Paul is correcting them for selfishness and for lack of love. In this correction, Paul is correcting the tendency to create groups or classes of people in a church. Perhaps the rich and the poor, or the have and have nots or any other division that violates the broken body and shed blood of Christ.
Christ came to address everyone’s sins and needs. He came to form all into one body. This is only possible if we have the same attitude of self-giving and love that Jesus had in His death.
1 Corinthians 11:23-26 – Jesus instituted the Lord’s Supper the same night that He was betrayed. Just as the Passover celebrated deliverance from slavery in Egypt. The Lord’s Supper is a celebration of deliverance from Satan and sin and everything that is against God’s Kingdom.

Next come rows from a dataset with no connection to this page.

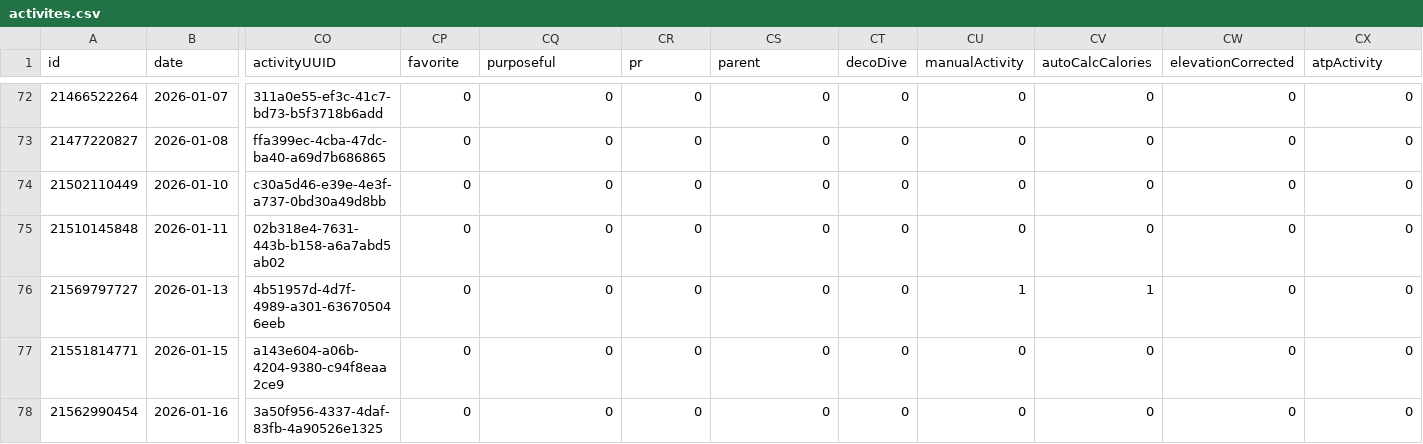
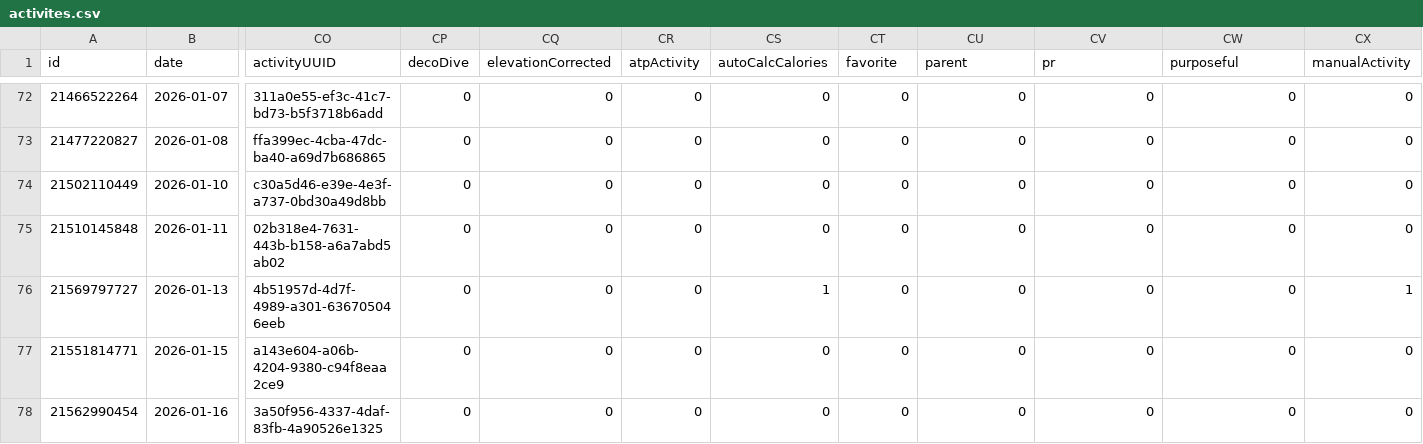
Before and after one commit to nicolasmahut-ui/garmin-data, a CSV file: activites.csv, drawn as a sheet; only a part is shown, gaps mark what is left out; the diff covers the shown part only; the diff names each change by its address in the sheet, - before the commit and + after, or states it on an @@ line.

```diff
--- a/activites.csv
+++ b/activites.csv
-CP1: favorite
+CP1: decoDive
-CQ1: purposeful
+CQ1: elevationCorrected
-CR1: pr
+CR1: atpActivity
-CS1: parent
+CS1: autoCalcCalories
-CT1: decoDive
+CT1: favorite
-CU1: manualActivity
+CU1: parent
-CV1: autoCalcCalories
+CV1: pr
-CW1: elevationCorrected
+CW1: purposeful
-CX1: atpActivity
+CX1: manualActivity
-CS76 (autoCalcCalories): 0
+CS76 (autoCalcCalories): 1
-CU76 (parent): 1
+CU76 (parent): 0
-CV76 (pr): 1
+CV76 (pr): 0
-CX76 (manualActivity): 0
+CX76 (manualActivity): 1
```
Also changed, not shown: 66 edited cells elsewhere in this file.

Christ offered His body as a sacrifice for our redemption. This is what we are remembering. Christ bore our sins and suffered unto death for our sins. Paul says that the “cup” is the covenant between God and humans, ratified by the blood that Christ shed.
The bread and cup remind us of Christ’s broken body and shed blood, freely offered on our behalf.
1 Corinthians 11:27-34 – Christ invites all to examine themselves and then to come and eat the bread, and drink the cup.
What does it mean to “eat unworthily” for what purpose are we to “examine ourselves?” Christ shed His blood for all people, even those who have not. Eating selfishly and viewing others as possibly “less redeemed.” Another way to eat unworthily is to not place the proper value on the blood and body of Christ.
As we commune let us remember all of Christ’s work on our behalf.